Last week an Indy Star editorial raised questions about property tax exemptions for non-profits. The suggestion was that due to this “time of crisis” for local government, we should put more scrutiny on these exemptions and even consider changing them - possibly charging user fees for public services, or a sliding scale based on their “ability to pay.”
This topic is a good example of how to apply what Dr. Ruwart describes as the Good Neighbor Policy. To contribute to the peace, we should refrain from using or threatening force against the peaceful actions of others, and respect property that is rightfully theirs. It is a pretty simple concept, extrapolated from things most of us learned at a young age. Most of us would not steal our neighbor's car or assault him for making choices that are different from ours, nor would we join or hire a gang to do so for us.
Property taxes violate the Good Neighbor Policy by imposing force against the choices of people, and disrespecting their property. If your neighborhood wants to build a park and imposes a tax to fund it, you are forced to pay for it - even if you do not want the park and have no intention of ever using it. If you refuse to pay the tax, you risk losing your property by force to the government, even though your actions are peaceful and you have done nothing wrong. Unfortunately, the breaking of the Good Neighbor Policy usually leads to more of the same. People will pay the tax (begrudgingly) and then try to persuade the government to use its force for projects they are more interested in. The cycle of force and disrespect for property continues while we ignore whether what we are doing is even right or wrong.
I believe that's the core of this matter. Scrutiny of property tax exemptions shouldn't be what's being discussed, but whether property taxes are even right to begin with. Personally I do not see how they can be justified, but I am curious what you think and welcome discussion on the matter.

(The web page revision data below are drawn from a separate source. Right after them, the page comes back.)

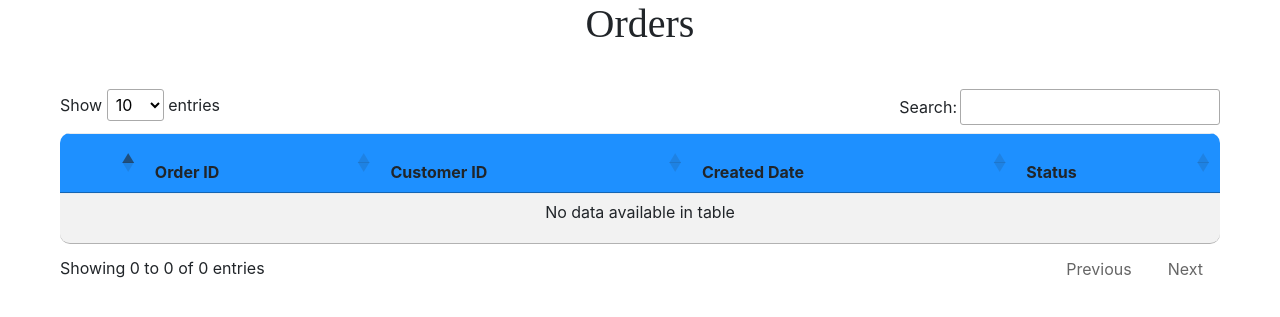
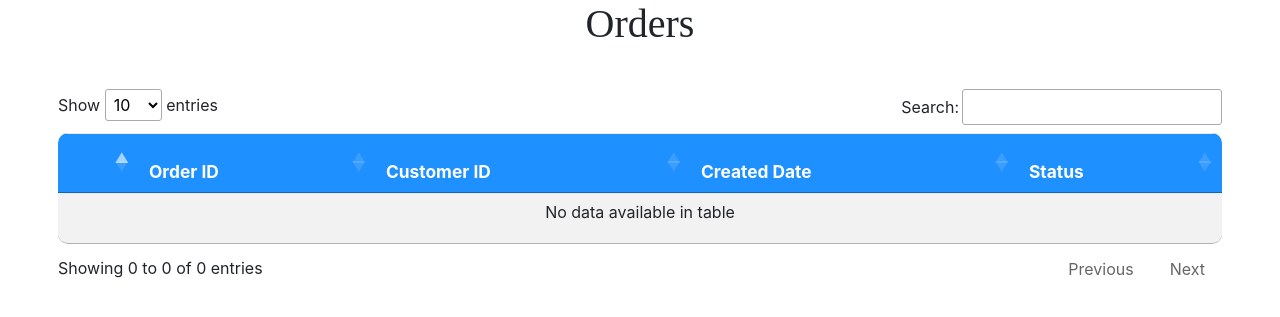
Before and after one commit to soethanv/PyMarket, a Flask app: page /orders in a window 1280 px wide. Shown: the part 63-380 px from the top of the page. Run offline with Flask 2, Linux system fonts and the light colour scheme; the visitor is signed in with stand-in values (Sample User, id 1); data that the repository does not hold is empty; some libraries are stand-ins or nearby versions; some web fonts are replaced.

Commit message:
Changing the column font colors

```diff
--- a/static/table.css
+++ b/static/table.css
@@ -63,6 +63,9 @@ iframe {
 }
 table {
   /* font-family: 'Gugi', cursive; */
+  /* font-weight: 400;
+  color: white;
+  font-size: 13pt; */
   border-spacing: 1;
   border-collapse: collapse;
   background: #f1f2f6;
@@ -72,7 +75,7 @@ table {
   margin: 0 auto;
   position: relative;
 }
-
+/* font-weight: 400; color: white; font-size: 13pt; */
 table * {
   position: relative;
 }
@@ -82,6 +85,9 @@ table td, table th {
 }
 table thead tr {
   height: 60px;
+  font-weight: 400;
+  color: white;
+  font-size: 13pt;
   background: #1e90ff;
 
 }
--- a/templates/orders.html
+++ b/templates/orders.html
@@ -8,7 +8,7 @@
     <div class="container-table100">
       <div class="wrap-table100">
         <div class="table-responsive">
-            <table id="sales_table" style="width:100%" class="table table-striped"></table>
+            <table id="sales_table" class="table table-striped"></table>
         </div>
     </div>
   </div>
@@ -94,11 +94,11 @@ function format_table( d, OrderID ) {
     // `d` is the original data object for the row
     var str = '<table cellpadding="5" id="salesorder"cellspacing="0" border="0" style="padding-left:50px;">';
     str += 	'<tr>'+
-    		'<td>'+'SKU'+'</td>'+
-        	'<td>'+'Name'+'</td>'+
-        	'<td>'+'Location'+'</td>'+
-        	'<td>'+'Quantity'+'</td>'+
-        	'<td>'+'Status'+'</td>'
+    		'<th>'+'SKU'+'</th>'+
+        	'<th>'+'Name'+'</th>'+
+        	'<th>'+'Location'+'</th>'+
+        	'<th>'+'Quantity'+'</th>'+
+        	'<th>'+'Status'+'</th>'
      		+'</tr>';
 
     var i;
```
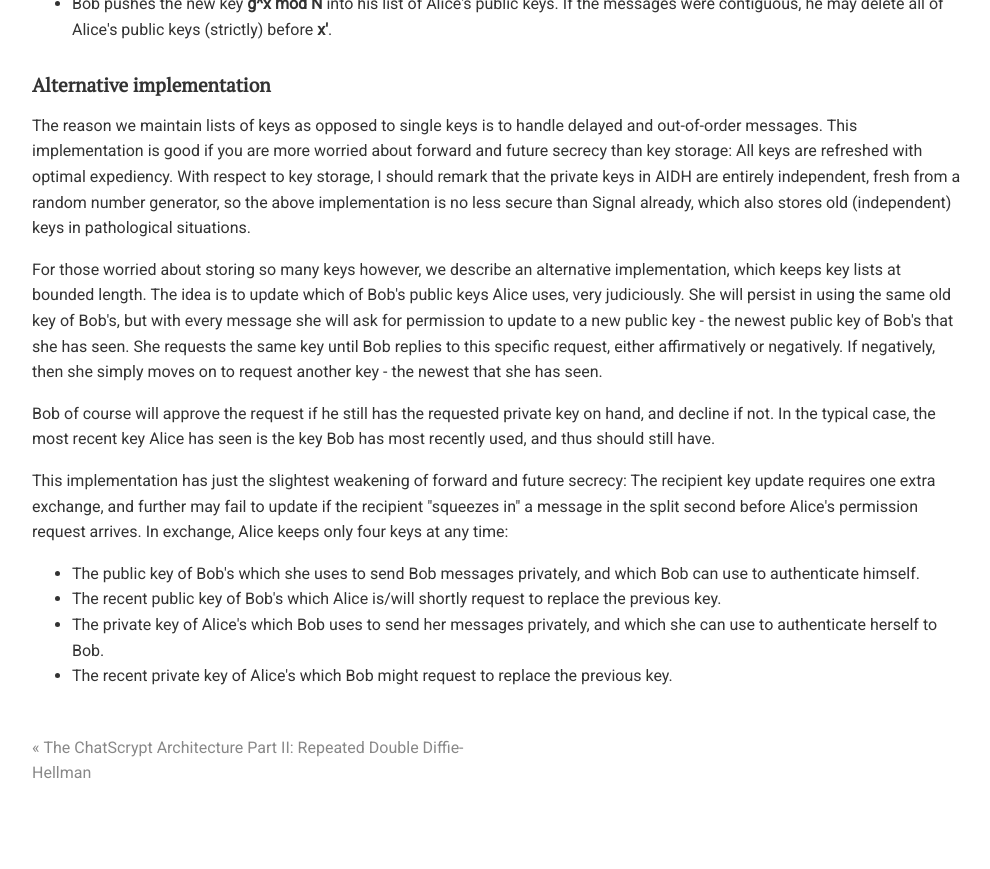
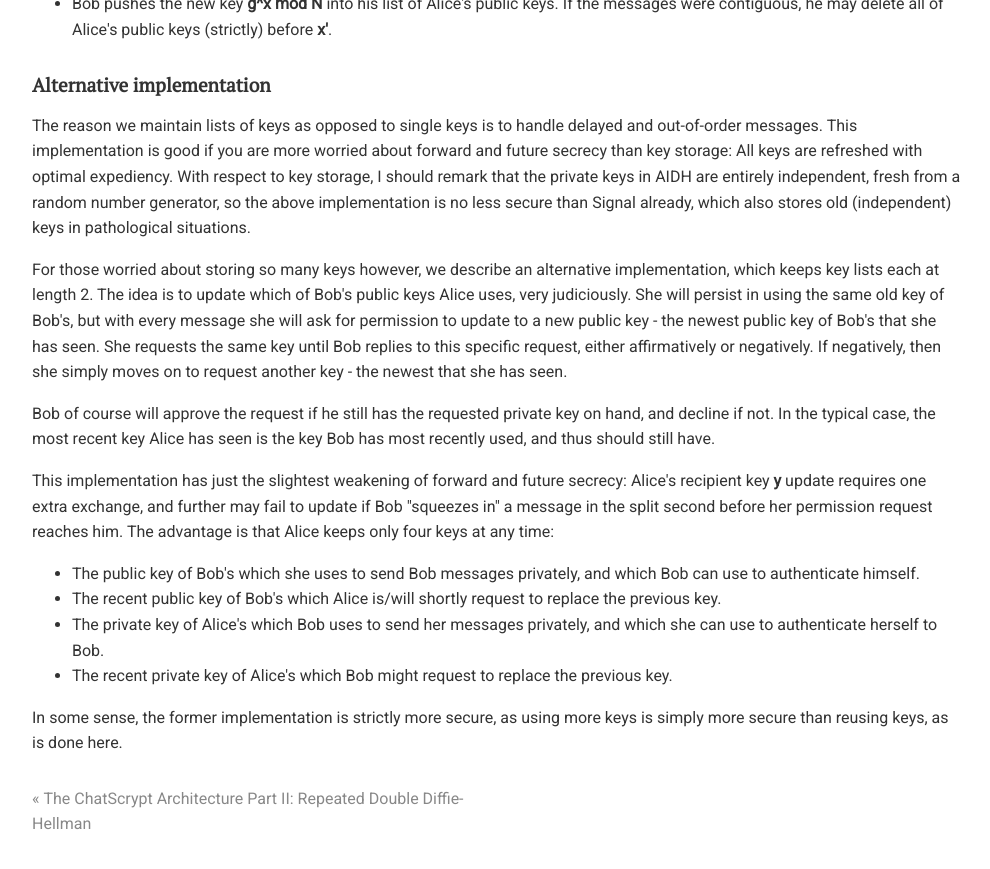
Before and after one commit to chatscrypt/chatscrypt.github.io, a Jekyll site: the page built from _posts/2020-01-23-the-chatscrypt-architecture-part-iii-authenticated-inductive-diffie-hellman.html, in a window 1280 px wide and 900 px high, scrolled down 2531 px. Shown: the top 869 px of the window, without its empty margins (143-1133 px from the left). Built offline with Jekyll 4.4.1, drawn with Linux system fonts in a browser that asks for light colours; comment, search, counter and statistics services are not loaded; some of the changed text lies outside the part shown.

Commit message:
Update 2020-01-23-the-chatscrypt-architecture-part-iii-authenticated-inductive-diffie-hellman.html

```diff
--- a/_posts/2020-01-23-the-chatscrypt-architecture-part-iii-authenticated-inductive-diffie-hellman.html
+++ b/_posts/2020-01-23-the-chatscrypt-architecture-part-iii-authenticated-inductive-diffie-hellman.html
@@ -32,7 +32,7 @@ I came up with the Authenticated Inductive Diffie-Hellman (AIDH) protocol as I f
 <li>A list of Bob's most recent public encryption keys, with newest key <b>g^y mod N</b>. Typically long, with length equal to how many messages Bob has sent without Alice's reply.
 </ul>
 
-<p>In the alternative/augmented implementation discussed at the end, there would be no need for lists; each would be length 1.
+<p>In the alternative/augmented implementation discussed at the end, there would be no need for lists; each would be length 2.
 
 
 <h2>Initialization</h2>
@@ -89,11 +89,11 @@ For authentication, Bob searches for <b>x'</b> in his list of Alice's public key
 
 The reason we maintain lists of keys as opposed to single keys is to handle delayed and out-of-order messages. This implementation is good if you are more worried about forward and future secrecy than key storage: All keys are refreshed with optimal expediency. With respect to key storage, I should remark that the private keys in AIDH are entirely independent, fresh from a random number generator, so the above implementation is no less secure than Signal already, which also stores old (independent) keys in pathological situations.
 
-<p> For those worried about storing so many keys however, we describe an alternative implementation, which keeps key lists at bounded length. The idea is to update which of Bob's public keys Alice uses, very judiciously. She will persist in using the same old key of Bob's, but with every message she will ask for permission to update to a new public key - the newest public key of Bob's that she has seen. She requests the same key until Bob replies to this specific request, either affirmatively or negatively. If negatively, then she simply moves on to request another key - the newest that she has seen.
+<p> For those worried about storing so many keys however, we describe an alternative implementation, which keeps key lists each at length 2. The idea is to update which of Bob's public keys Alice uses, very judiciously. She will persist in using the same old key of Bob's, but with every message she will ask for permission to update to a new public key - the newest public key of Bob's that she has seen. She requests the same key until Bob replies to this specific request, either affirmatively or negatively. If negatively, then she simply moves on to request another key - the newest that she has seen.
 
 <p>Bob of course will approve the request if he still has the requested private key on hand, and decline if not. In the typical case, the most recent key Alice has seen is the key Bob has most recently used, and thus should still have.
 
- <p>This implementation has just the slightest weakening of forward and future secrecy: The recipient key update requires one extra exchange, and further may fail to update if the recipient "squeezes in" a message in the split second before Alice's permission request arrives. In exchange, Alice keeps only four keys at any time:
+ <p>This implementation has just the slightest weakening of forward and future secrecy: Alice's recipient key <b>y</b> update requires one extra exchange, and further may fail to update if Bob "squeezes in" a message in the split second before her permission request reaches him. The advantage is that Alice keeps only four keys at any time:
 
 <ul>
 <li>The public key of Bob's which she uses to send Bob messages privately, and which Bob can use to authenticate himself.
@@ -101,3 +101,5 @@ The reason we maintain lists of keys as opposed to single keys is to handle dela
 <li>The private key of Alice's which Bob uses to send her messages privately, and which she can use to authenticate herself to Bob.
 <li>The recent private key of Alice's which Bob might request to replace the previous key.
 </ul>
+
+In some sense, the former implementation is strictly more secure, as using more keys is simply more secure than reusing keys, as is done here.
```
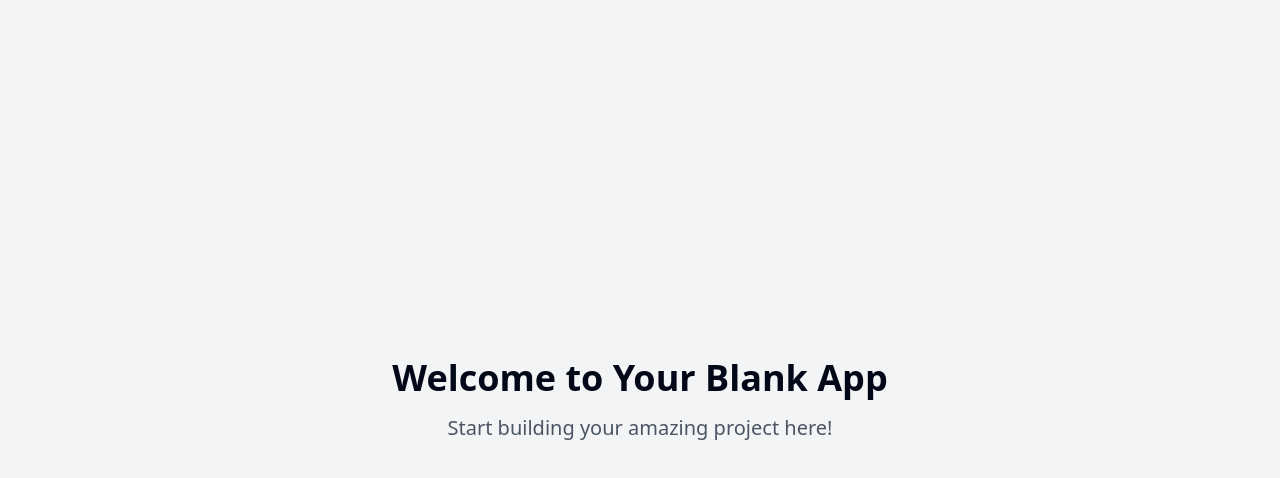
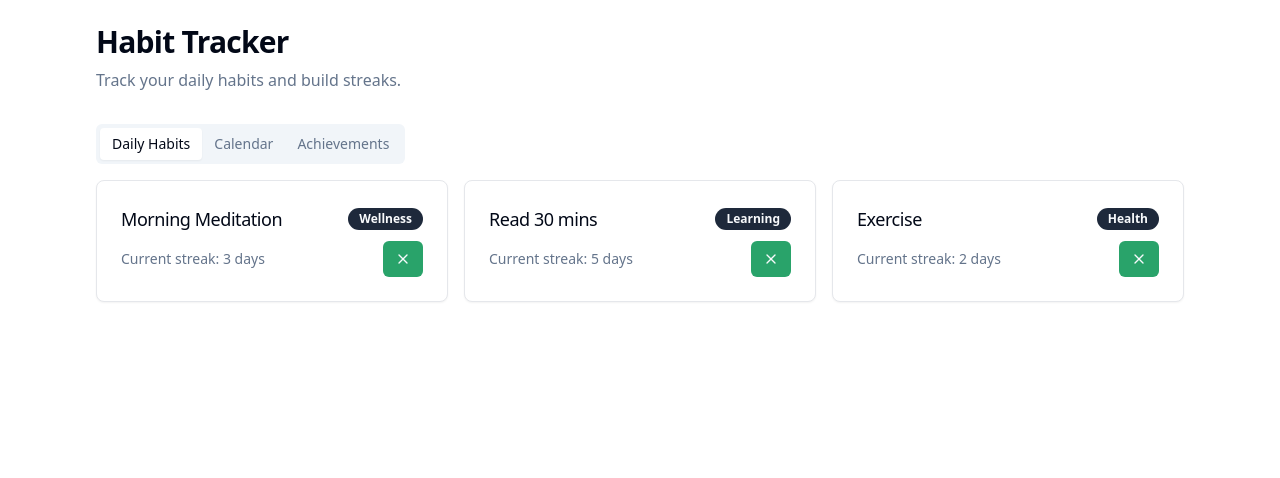
Before and after one commit to nichochar/h-9331, a React (Vite) app: page / in a window 1280 px wide. Shown: the top 478 px of the page. Built offline with nearby package versions, Linux system fonts and the light colour scheme.

Commit message:
Add habit tracking app
Implements a minimal habit tracking app with daily streaks, monthly view, progress insights, habit categories, and achievement badges.

```diff
--- /dev/null
+++ b/src/components/AchievementBadge.tsx
@@ -0,0 +1,31 @@
+
+import { Award } from "lucide-react";
+import { cn } from "@/lib/utils";
+
+interface AchievementBadgeProps {
+  title: string;
+  description: string;
+  unlocked: boolean;
+}
+
+const AchievementBadge = ({ title, description, unlocked }: AchievementBadgeProps) => {
+  return (
+    <div className={cn(
+      "flex items-center space-x-4 rounded-lg border p-4 transition-all duration-300",
+      unlocked ? "bg-primary/5 border-primary" : "bg-muted/50 border-muted opacity-50"
+    )}>
+      <Award
+        className={cn(
+          "h-8 w-8 transition-all duration-300",
+          unlocked ? "text-primary animate-float badge-glow" : "text-muted-foreground"
+        )}
+      />
+      <div>
+        <h3 className="font-semibold">{title}</h3>
+        <p className="text-sm text-muted-foreground">{description}</p>
+      </div>
+    </div>
+  );
+};
+
+export default AchievementBadge;
--- /dev/null
+++ b/src/components/HabitCard.tsx
@@ -0,0 +1,58 @@
+
+import { Card, CardContent, CardHeader, CardTitle } from "@/components/ui/card";
+import { Button } from "@/components/ui/button";
+import { Badge } from "@/components/ui/badge";
+import { Check, X } from "lucide-react";
+import { cn } from "@/lib/utils";
+
+interface HabitCardProps {
+  habit: {
+    id: string;
+    name: string;
+    category: string;
+    streak: number;
+    completed: boolean;
+  };
+  onComplete: (id: string) => void;
+}
+
+const HabitCard = ({ habit, onComplete }: HabitCardProps) => {
+  return (
+    <Card className="transition-all duration-300 hover:shadow-lg">
+      <CardHeader className="flex flex-row items-center justify-between space-y-0 pb-2">
+        <CardTitle className="text-lg font-medium">{habit.name}</CardTitle>
+        <Badge
+          variant="secondary"
+          className="transition-colors duration-300"
+        >
+          {habit.category}
+        </Badge>
+      </CardHeader>
+      <CardContent>
+        <div className="flex items-center justify-between">
+          <div className="flex items-center space-x-2">
+            <span className="text-sm text-muted-foreground">
+              Current streak: {habit.streak} days
+            </span>
+          </div>
+          <Button
+            size="sm"
+            onClick={() => onComplete(habit.id)}
+            className={cn(
+              "transition-all duration-300",
+              habit.completed && "bg-primary hover:bg-primary/90"
+            )}
+          >
+            {habit.completed ? (
+              <Check className="h-4 w-4" />
+            ) : (
+              <X className="h-4 w-4" />
+            )}
+          </Button>
+        </div>
+      </CardContent>
+    </Card>
+  );
+};
+
+export default HabitCard;
--- /dev/null
+++ b/src/components/HabitList.tsx
@@ -0,0 +1,27 @@
+
+import HabitCard from "./HabitCard";
+
+interface Habit {
+  id: string;
+  name: string;
+  category: string;
+  streak: number;
+  completed: boolean;
+}
+
+interface HabitListProps {
+  habits: Habit[];
+  onComplete: (id: string) => void;
+}
+
+const HabitList = ({ habits, onComplete }: HabitListProps) => {
+  return (
+    <div className="habit-grid">
+      {habits.map((habit) => (
+        <HabitCard key={habit.id} habit={habit} onComplete={onComplete} />
+      ))}
+    </div>
+  );
+};
+
+export default HabitList;
--- a/src/index.css
+++ b/src/index.css
@@ -1,3 +1,4 @@
+
 @tailwind base;
 @tailwind components;
 @tailwind utilities;
@@ -6,96 +7,53 @@
   :root {
     --background: 0 0% 100%;
     --foreground: 222.2 84% 4.9%;
-
     --card: 0 0% 100%;
     --card-foreground: 222.2 84% 4.9%;
-
     --popover: 0 0% 100%;
     --popover-foreground: 222.2 84% 4.9%;
-
-    --primary: 222.2 47.4% 11.2%;
+    --primary: 152 60% 40%;
     --primary-foreground: 210 40% 98%;
-
-    --secondary: 210 40% 96.1%;
-    --secondary-foreground: 222.2 47.4% 11.2%;
-
+    --secondary: 217.2 32.6% 17.5%;
+    --secondary-foreground: 210 40% 98%;
     --muted: 210 40% 96.1%;
     --muted-foreground: 215.4 16.3% 46.9%;
-
     --accent: 210 40% 96.1%;
     --accent-foreground: 222.2 47.4% 11.2%;
-
     --destructive: 0 84.2% 60.2%;
     --destructive-foreground: 210 40% 98%;
-
     --border: 214.3 31.8% 91.4%;
     --input: 214.3 31.8% 91.4%;
-    --ring: 222.2 84% 4.9%;
-
+    --ring: 152 60% 40%;
     --radius: 0.5rem;
-
-    --sidebar-background: 0 0% 98%;
-
-    --sidebar-foreground: 240 5.3% 26.1%;
-
-    --sidebar-primary: 240 5.9% 10%;
-
-    --sidebar-primary-foreground: 0 0% 98%;
-
-    --sidebar-accent: 240 4.8% 95.9%;
-
-    --sidebar-accent-foreground: 240 5.9% 10%;
-
-    --sidebar-border: 220 13% 91%;
-
-    --sidebar-ring: 217.2 91.2% 59.8%;
   }
 
-  .dark {
-    --background: 222.2 84% 4.9%;
-    --foreground: 210 40% 98%;
-
-    --card: 222.2 84% 4.9%;
-    --card-foreground: 210 40% 98%;
-
-    --popover: 222.2 84% 4.9%;
-    --popover-foreground: 210 40% 98%;
-
-    --primary: 210 40% 98%;
-    --primary-foreground: 222.2 47.4% 11.2%;
-
-    --secondary: 217.2 32.6% 17.5%;
-    --secondary-foreground: 210 40% 98%;
-
-    --muted: 217.2 32.6% 17.5%;
-    --muted-foreground: 215 20.2% 65.1%;
-
-    --accent: 217.2 32.6% 17.5%;
-    --accent-foreground: 210 40% 98%;
-
-    --destructive: 0 62.8% 30.6%;
-    --destructive-foreground: 210 40% 98%;
-
-    --border: 217.2 32.6% 17.5%;
-    --input: 217.2 32.6% 17.5%;
-    --ring: 212.7 26.8% 83.9%;
-    --sidebar-background: 240 5.9% 10%;
-    --sidebar-foreground: 240 4.8% 95.9%;
-    --sidebar-primary: 224.3 76.3% 48%;
-    --sidebar-primary-foreground: 0 0% 100%;
-    --sidebar-accent: 240 3.7% 15.9%;
-    --sidebar-accent-foreground: 240 4.8% 95.9%;
-    --sidebar-border: 240 3.7% 15.9%;
-    --sidebar-ring: 217.2 91.2% 59.8%;
+  body {
+    @apply bg-background text-foreground antialiased;
   }
 }
 
-@layer base {
-  * {
-    @apply border-border;
+@keyframes float {
+  0% {
+    transform: translateY(0px);
   }
-
-  body {
-    @apply bg-background text-foreground;
+  50% {
+    transform: translateY(-10px);
+  }
+  100% {
+    transform: translateY(0px);
   }
 }
+
+.animate-float {
+  animation: float 3s ease-in-out infinite;
+}
+
+.habit-grid {
+  display: grid;
+  grid-template-columns: repeat(auto-fit, minmax(300px, 1fr));
+  gap: 1rem;
+}
+
+.badge-glow {
+  filter: drop-shadow(0 0 8px rgba(16, 185, 129, 0.2));
+}
--- a/src/pages/Index.tsx
+++ b/src/pages/Index.tsx
@@ -1,12 +1,83 @@
-// Update this page (the content is just a fallback if you fail to update the page)
+
+import { useState } from "react";
+import HabitList from "@/components/HabitList";
+import AchievementBadge from "@/components/AchievementBadge";
+import { Button } from "@/components/ui/button";
+import { Calendar } from "@/components/ui/calendar";
+import { Tabs, TabsContent, TabsList, TabsTrigger } from "@/components/ui/tabs";
+import { Card } from "@/components/ui/card";
 
 const Index = () => {
+  const [habits, setHabits] = useState([
+    { id: "1", name: "Morning Meditation", category: "Wellness", streak: 3, completed: false },
+    { id: "2", name: "Read 30 mins", category: "Learning", streak: 5, completed: false },
+    { id: "3", name: "Exercise", category: "Health", streak: 2, completed: false },
+  ]);
+
+  const [date, setDate] = useState<Date>(new Date());
+
+  const handleComplete = (id: string) => {
+    setHabits(habits.map(habit =>
+      habit.id === id
+        ? { ...habit, completed: !habit.completed, streak: !habit.completed ? habit.streak + 1 : habit.streak - 1 }
+        : habit
+    ));
+  };
+
   return (
-    <div className="min-h-screen flex items-center justify-center bg-gray-100">
-      <div className="text-center">
-        <h1 className="text-4xl font-bold mb-4">Welcome to Your Blank App</h1>
-        <p className="text-xl text-gray-600">Start building your amazing project here!</p>
+    <div className="container mx-auto py-6 space-y-8 max-w-6xl">
+      <div className="space-y-2">
+        <h1 className="text-3xl font-bold tracking-tight">Habit Tracker</h1>
+        <p className="text-muted-foreground">Track your daily habits and build streaks.</p>
       </div>
+
+      <Tabs defaultValue="habits" className="space-y-4">
+        <TabsList>
+          <TabsTrigger value="habits">Daily Habits</TabsTrigger>
+          <TabsTrigger value="calendar">Calendar</TabsTrigger>
+          <TabsTrigger value="achievements">Achievements</TabsTrigger>
+        </TabsList>
+
+        <TabsContent value="habits" className="space-y-4">
+          <HabitList habits={habits} onComplete={handleComplete} />
+        </TabsContent>
+
+        <TabsContent value="calendar">
+          <Card className="p-4">
+            <Calendar
+              mode="single"
+              selected={date}
+              onSelect={(date) => date && setDate(date)}
+              className="rounded-md border"
+            />
+          </Card>
+        </TabsContent>
+
+        <TabsContent value="achievements" className="space-y-4">
+          <div className="grid gap-4 md:grid-cols-2">
+            <AchievementBadge
+              title="First Step"
+              description="Complete your first habit"
+              unlocked={habits.some(h => h.completed)}
+            />
+            <AchievementBadge
+              title="Consistency King"
+              description="Maintain a 5-day streak"
+              unlocked={habits.some(h => h.streak >= 5)}
+            />
+            <AchievementBadge
+              title="Habit Master"
+              description="Complete all habits in a day"
+              unlocked={habits.every(h => h.completed)}
+            />
+            <AchievementBadge
+              title="Perfect Week"
+              description="Complete all habits for 7 days straight"
+              unlocked={false}
+            />
+          </div>
+        </TabsContent>
+      </Tabs>
     </div>
   );
 };
```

P.S. - an older version of the book is available to read for free on her web site.
This article was originally published on INtake Blogsquad.